_Records for this exercise:_
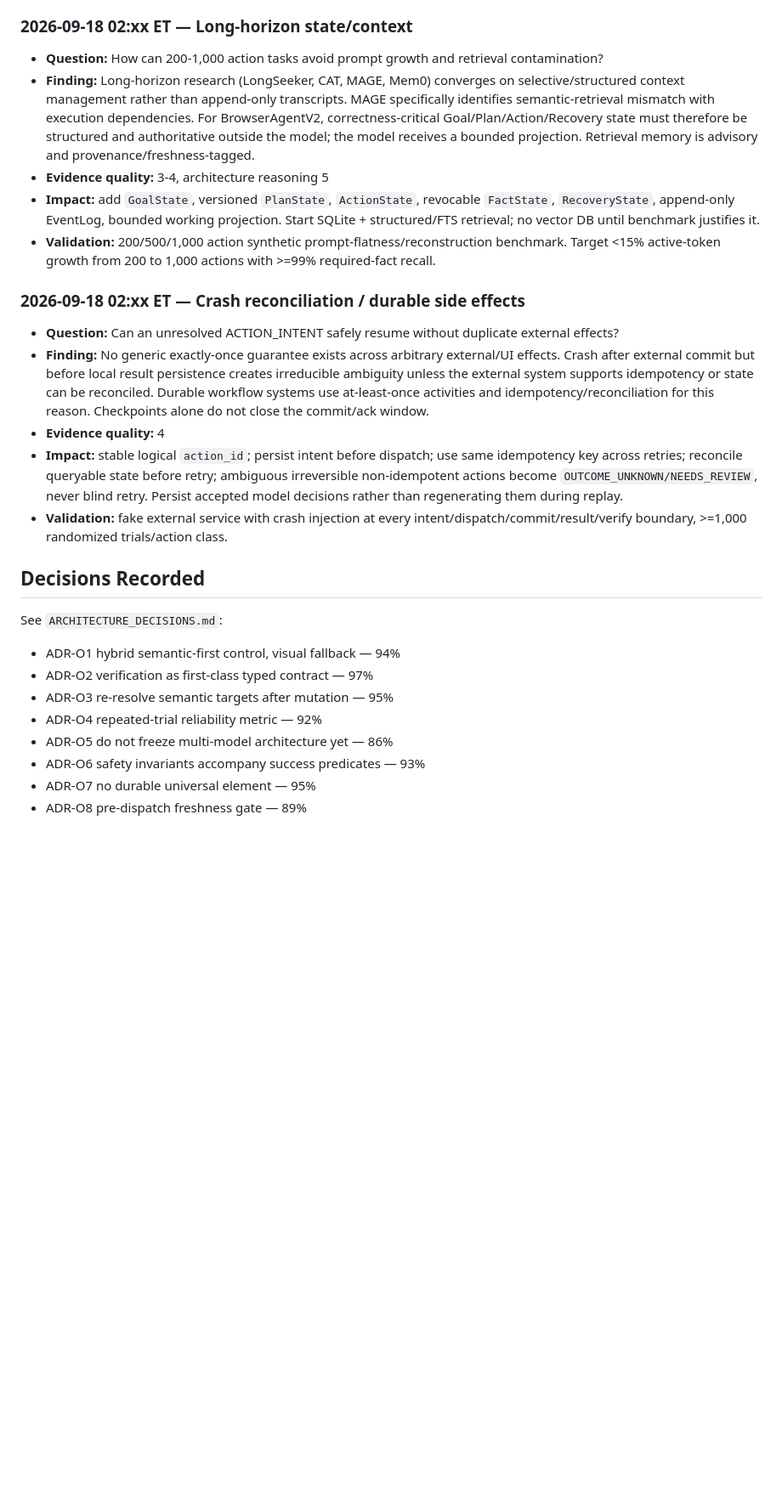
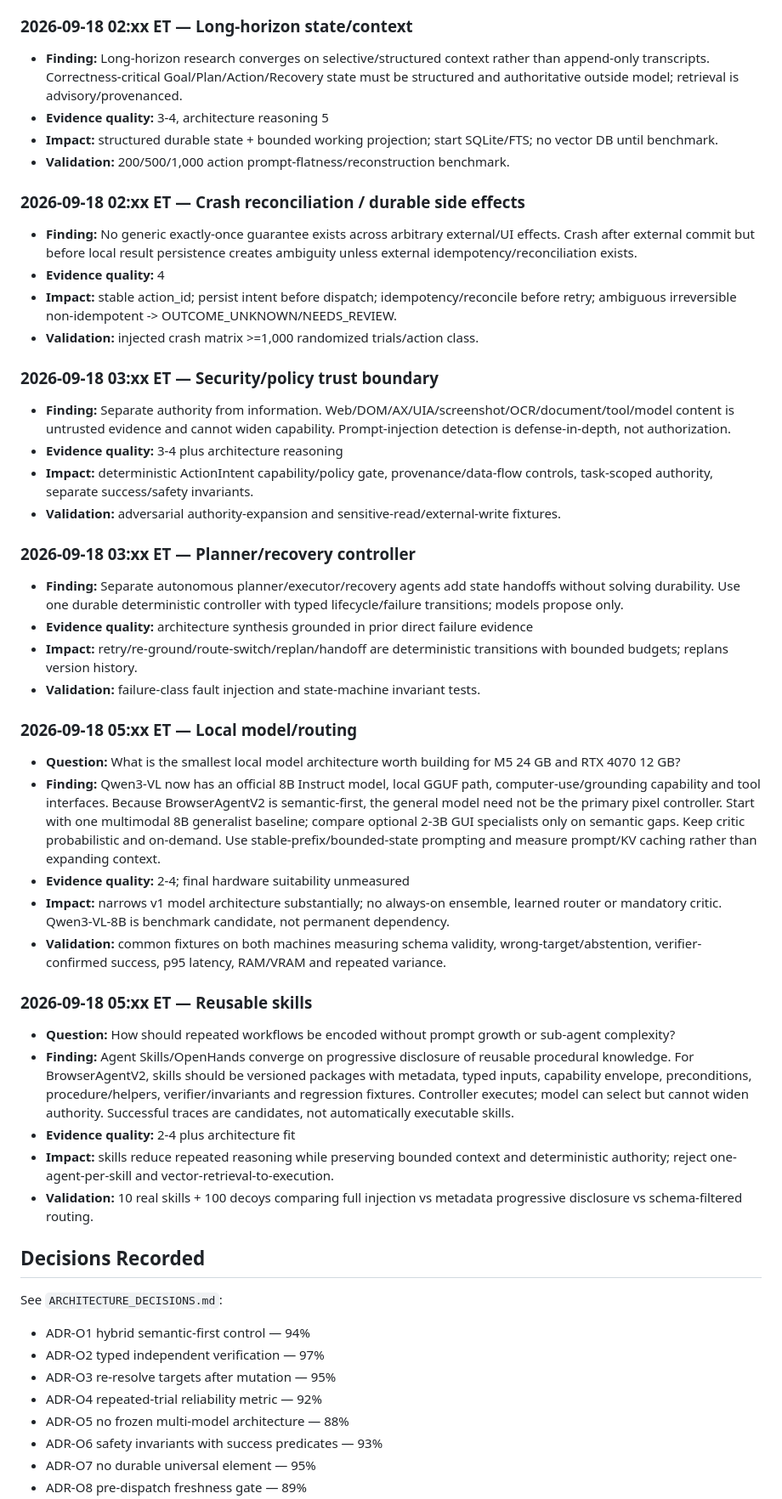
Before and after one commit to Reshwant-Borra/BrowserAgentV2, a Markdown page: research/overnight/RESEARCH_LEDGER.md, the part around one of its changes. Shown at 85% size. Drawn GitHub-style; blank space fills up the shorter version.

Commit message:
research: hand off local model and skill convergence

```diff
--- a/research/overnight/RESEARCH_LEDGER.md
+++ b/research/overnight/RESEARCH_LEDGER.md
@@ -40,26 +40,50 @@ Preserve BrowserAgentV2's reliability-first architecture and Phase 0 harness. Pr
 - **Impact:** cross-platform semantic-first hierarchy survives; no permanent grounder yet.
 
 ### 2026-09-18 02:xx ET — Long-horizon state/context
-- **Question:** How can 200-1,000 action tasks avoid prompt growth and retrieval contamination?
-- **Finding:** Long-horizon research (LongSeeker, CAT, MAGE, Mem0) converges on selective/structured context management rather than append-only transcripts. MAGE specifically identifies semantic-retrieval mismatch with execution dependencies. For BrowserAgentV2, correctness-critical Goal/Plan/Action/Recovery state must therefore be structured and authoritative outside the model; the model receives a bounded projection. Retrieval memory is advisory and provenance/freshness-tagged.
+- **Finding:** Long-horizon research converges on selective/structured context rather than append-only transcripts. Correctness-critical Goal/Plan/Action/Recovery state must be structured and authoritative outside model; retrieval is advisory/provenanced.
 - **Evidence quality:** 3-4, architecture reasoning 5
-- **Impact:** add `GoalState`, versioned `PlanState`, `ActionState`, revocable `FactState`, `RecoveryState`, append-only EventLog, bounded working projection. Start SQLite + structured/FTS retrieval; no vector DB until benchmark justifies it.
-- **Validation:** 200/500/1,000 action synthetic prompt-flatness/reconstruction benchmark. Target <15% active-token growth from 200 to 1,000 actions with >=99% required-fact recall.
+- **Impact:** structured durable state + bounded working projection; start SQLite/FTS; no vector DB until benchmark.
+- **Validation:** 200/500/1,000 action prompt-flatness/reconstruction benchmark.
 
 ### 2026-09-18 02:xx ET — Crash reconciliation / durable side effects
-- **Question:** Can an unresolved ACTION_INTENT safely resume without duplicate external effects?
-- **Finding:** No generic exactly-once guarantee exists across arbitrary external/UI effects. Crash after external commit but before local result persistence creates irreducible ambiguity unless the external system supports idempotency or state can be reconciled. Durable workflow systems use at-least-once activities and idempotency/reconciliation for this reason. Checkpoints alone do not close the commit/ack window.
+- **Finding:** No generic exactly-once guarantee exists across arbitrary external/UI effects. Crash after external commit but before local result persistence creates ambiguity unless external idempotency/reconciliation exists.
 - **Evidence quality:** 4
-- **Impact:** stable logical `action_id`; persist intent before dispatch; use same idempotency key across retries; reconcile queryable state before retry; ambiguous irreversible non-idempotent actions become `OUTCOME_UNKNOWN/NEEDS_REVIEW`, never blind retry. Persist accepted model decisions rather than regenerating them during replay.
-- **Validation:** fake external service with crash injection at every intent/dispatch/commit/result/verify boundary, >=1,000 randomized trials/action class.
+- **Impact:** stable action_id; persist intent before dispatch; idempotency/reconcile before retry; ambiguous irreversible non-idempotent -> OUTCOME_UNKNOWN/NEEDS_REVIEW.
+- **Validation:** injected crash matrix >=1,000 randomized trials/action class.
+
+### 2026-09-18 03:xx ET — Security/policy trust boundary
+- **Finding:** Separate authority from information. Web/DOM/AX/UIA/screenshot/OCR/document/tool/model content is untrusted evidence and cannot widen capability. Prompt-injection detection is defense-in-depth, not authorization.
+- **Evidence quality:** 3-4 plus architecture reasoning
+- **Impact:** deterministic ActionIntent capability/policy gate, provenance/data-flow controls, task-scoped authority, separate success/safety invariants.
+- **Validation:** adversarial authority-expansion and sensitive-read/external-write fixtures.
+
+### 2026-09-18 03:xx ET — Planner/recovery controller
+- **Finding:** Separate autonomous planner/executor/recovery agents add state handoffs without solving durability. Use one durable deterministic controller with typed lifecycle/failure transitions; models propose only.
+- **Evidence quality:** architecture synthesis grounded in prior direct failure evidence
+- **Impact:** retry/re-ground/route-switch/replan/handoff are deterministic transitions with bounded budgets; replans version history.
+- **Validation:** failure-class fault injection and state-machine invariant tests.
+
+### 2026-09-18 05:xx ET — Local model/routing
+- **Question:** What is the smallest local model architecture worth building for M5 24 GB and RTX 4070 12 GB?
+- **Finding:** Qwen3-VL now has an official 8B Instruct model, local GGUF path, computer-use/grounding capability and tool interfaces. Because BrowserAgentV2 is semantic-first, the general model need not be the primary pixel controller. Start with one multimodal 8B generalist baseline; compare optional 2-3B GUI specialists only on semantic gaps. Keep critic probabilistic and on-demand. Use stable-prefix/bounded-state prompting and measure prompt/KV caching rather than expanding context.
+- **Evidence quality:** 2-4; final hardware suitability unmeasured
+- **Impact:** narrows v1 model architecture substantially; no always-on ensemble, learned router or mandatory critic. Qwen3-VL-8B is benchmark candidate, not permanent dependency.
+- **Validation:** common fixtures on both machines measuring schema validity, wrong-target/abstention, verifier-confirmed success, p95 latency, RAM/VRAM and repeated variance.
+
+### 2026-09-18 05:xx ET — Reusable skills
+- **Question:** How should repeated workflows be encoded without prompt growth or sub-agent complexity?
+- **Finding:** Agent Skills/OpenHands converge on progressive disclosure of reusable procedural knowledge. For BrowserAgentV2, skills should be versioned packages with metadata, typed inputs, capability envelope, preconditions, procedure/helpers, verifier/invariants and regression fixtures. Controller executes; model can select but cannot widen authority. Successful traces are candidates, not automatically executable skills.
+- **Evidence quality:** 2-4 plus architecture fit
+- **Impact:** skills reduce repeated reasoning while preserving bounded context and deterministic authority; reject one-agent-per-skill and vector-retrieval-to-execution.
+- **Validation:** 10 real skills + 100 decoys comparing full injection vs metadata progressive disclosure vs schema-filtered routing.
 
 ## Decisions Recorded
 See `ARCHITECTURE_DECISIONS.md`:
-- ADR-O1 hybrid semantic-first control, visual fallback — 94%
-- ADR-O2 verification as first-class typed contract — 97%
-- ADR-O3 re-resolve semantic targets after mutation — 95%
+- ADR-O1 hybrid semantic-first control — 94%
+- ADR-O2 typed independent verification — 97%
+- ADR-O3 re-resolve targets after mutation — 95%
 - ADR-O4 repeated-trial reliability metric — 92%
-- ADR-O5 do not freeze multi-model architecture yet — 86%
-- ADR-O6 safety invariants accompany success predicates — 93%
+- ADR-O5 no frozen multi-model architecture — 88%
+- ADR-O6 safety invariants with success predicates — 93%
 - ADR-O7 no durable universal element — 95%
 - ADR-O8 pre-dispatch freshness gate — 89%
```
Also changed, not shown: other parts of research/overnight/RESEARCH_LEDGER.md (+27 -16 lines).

_What is needed:_ Could you copy out every record exactly, minus the pictures?

_Written reply:_
Before and after one commit to Reshwant-Borra/BrowserAgentV2, a Markdown page: research/overnight/RESEARCH_LEDGER.md, the part around one of its changes. Shown at 85% size. Drawn GitHub-style; blank space fills up the shorter version.

Commit message:
research: hand off local model and skill convergence

```diff
--- a/research/overnight/RESEARCH_LEDGER.md
+++ b/research/overnight/RESEARCH_LEDGER.md
@@ -40,26 +40,50 @@ Preserve BrowserAgentV2's reliability-first architecture and Phase 0 harness. Pr
 - **Impact:** cross-platform semantic-first hierarchy survives; no permanent grounder yet.
 
 ### 2026-09-18 02:xx ET — Long-horizon state/context
-- **Question:** How can 200-1,000 action tasks avoid prompt growth and retrieval contamination?
-- **Finding:** Long-horizon research (LongSeeker, CAT, MAGE, Mem0) converges on selective/structured context management rather than append-only transcripts. MAGE specifically identifies semantic-retrieval mismatch with execution dependencies. For BrowserAgentV2, correctness-critical Goal/Plan/Action/Recovery state must therefore be structured and authoritative outside the model; the model receives a bounded projection. Retrieval memory is advisory and provenance/freshness-tagged.
+- **Finding:** Long-horizon research converges on selective/structured context rather than append-only transcripts. Correctness-critical Goal/Plan/Action/Recovery state must be structured and authoritative outside model; retrieval is advisory/provenanced.
 - **Evidence quality:** 3-4, architecture reasoning 5
-- **Impact:** add `GoalState`, versioned `PlanState`, `ActionState`, revocable `FactState`, `RecoveryState`, append-only EventLog, bounded working projection. Start SQLite + structured/FTS retrieval; no vector DB until benchmark justifies it.
-- **Validation:** 200/500/1,000 action synthetic prompt-flatness/reconstruction benchmark. Target <15% active-token growth from 200 to 1,000 actions with >=99% required-fact recall.
+- **Impact:** structured durable state + bounded working projection; start SQLite/FTS; no vector DB until benchmark.
+- **Validation:** 200/500/1,000 action prompt-flatness/reconstruction benchmark.
 
 ### 2026-09-18 02:xx ET — Crash reconciliation / durable side effects
-- **Question:** Can an unresolved ACTION_INTENT safely resume without duplicate external effects?
-- **Finding:** No generic exactly-once guarantee exists across arbitrary external/UI effects. Crash after external commit but before local result persistence creates irreducible ambiguity unless the external system supports idempotency or state can be reconciled. Durable workflow systems use at-least-once activities and idempotency/reconciliation for this reason. Checkpoints alone do not close the commit/ack window.
+- **Finding:** No generic exactly-once guarantee exists across arbitrary external/UI effects. Crash after external commit but before local result persistence creates ambiguity unless external idempotency/reconciliation exists.
 - **Evidence quality:** 4
-- **Impact:** stable logical `action_id`; persist intent before dispatch; use same idempotency key across retries; reconcile queryable state before retry; ambiguous irreversible non-idempotent actions become `OUTCOME_UNKNOWN/NEEDS_REVIEW`, never blind retry. Persist accepted model decisions rather than regenerating them during replay.
-- **Validation:** fake external service with crash injection at every intent/dispatch/commit/result/verify boundary, >=1,000 randomized trials/action class.
+- **Impact:** stable action_id; persist intent before dispatch; idempotency/reconcile before retry; ambiguous irreversible non-idempotent -> OUTCOME_UNKNOWN/NEEDS_REVIEW.
+- **Validation:** injected crash matrix >=1,000 randomized trials/action class.
+
+### 2026-09-18 03:xx ET — Security/policy trust boundary
+- **Finding:** Separate authority from information. Web/DOM/AX/UIA/screenshot/OCR/document/tool/model content is untrusted evidence and cannot widen capability. Prompt-injection detection is defense-in-depth, not authorization.
+- **Evidence quality:** 3-4 plus architecture reasoning
+- **Impact:** deterministic ActionIntent capability/policy gate, provenance/data-flow controls, task-scoped authority, separate success/safety invariants.
+- **Validation:** adversarial authority-expansion and sensitive-read/external-write fixtures.
+
+### 2026-09-18 03:xx ET — Planner/recovery controller
+- **Finding:** Separate autonomous planner/executor/recovery agents add state handoffs without solving durability. Use one durable deterministic controller with typed lifecycle/failure transitions; models propose only.
+- **Evidence quality:** architecture synthesis grounded in prior direct failure evidence
+- **Impact:** retry/re-ground/route-switch/replan/handoff are deterministic transitions with bounded budgets; replans version history.
+- **Validation:** failure-class fault injection and state-machine invariant tests.
+
+### 2026-09-18 05:xx ET — Local model/routing
+- **Question:** What is the smallest local model architecture worth building for M5 24 GB and RTX 4070 12 GB?
+- **Finding:** Qwen3-VL now has an official 8B Instruct model, local GGUF path, computer-use/grounding capability and tool interfaces. Because BrowserAgentV2 is semantic-first, the general model need not be the primary pixel controller. Start with one multimodal 8B generalist baseline; compare optional 2-3B GUI specialists only on semantic gaps. Keep critic probabilistic and on-demand. Use stable-prefix/bounded-state prompting and measure prompt/KV caching rather than expanding context.
+- **Evidence quality:** 2-4; final hardware suitability unmeasured
+- **Impact:** narrows v1 model architecture substantially; no always-on ensemble, learned router or mandatory critic. Qwen3-VL-8B is benchmark candidate, not permanent dependency.
+- **Validation:** common fixtures on both machines measuring schema validity, wrong-target/abstention, verifier-confirmed success, p95 latency, RAM/VRAM and repeated variance.
+
+### 2026-09-18 05:xx ET — Reusable skills
+- **Question:** How should repeated workflows be encoded without prompt growth or sub-agent complexity?
+- **Finding:** Agent Skills/OpenHands converge on progressive disclosure of reusable procedural knowledge. For BrowserAgentV2, skills should be versioned packages with metadata, typed inputs, capability envelope, preconditions, procedure/helpers, verifier/invariants and regression fixtures. Controller executes; model can select but cannot widen authority. Successful traces are candidates, not automatically executable skills.
+- **Evidence quality:** 2-4 plus architecture fit
+- **Impact:** skills reduce repeated reasoning while preserving bounded context and deterministic authority; reject one-agent-per-skill and vector-retrieval-to-execution.
+- **Validation:** 10 real skills + 100 decoys comparing full injection vs metadata progressive disclosure vs schema-filtered routing.
 
 ## Decisions Recorded
 See `ARCHITECTURE_DECISIONS.md`:
-- ADR-O1 hybrid semantic-first control, visual fallback — 94%
-- ADR-O2 verification as first-class typed contract — 97%
-- ADR-O3 re-resolve semantic targets after mutation — 95%
+- ADR-O1 hybrid semantic-first control — 94%
+- ADR-O2 typed independent verification — 97%
+- ADR-O3 re-resolve targets after mutation — 95%
 - ADR-O4 repeated-trial reliability metric — 92%
-- ADR-O5 do not freeze multi-model architecture yet — 86%
-- ADR-O6 safety invariants accompany success predicates — 93%
+- ADR-O5 no frozen multi-model architecture — 88%
+- ADR-O6 safety invariants with success predicates — 93%
 - ADR-O7 no durable universal element — 95%
 - ADR-O8 pre-dispatch freshness gate — 89%
```
Also changed, not shown: other parts of research/overnight/RESEARCH_LEDGER.md (+27 -16 lines).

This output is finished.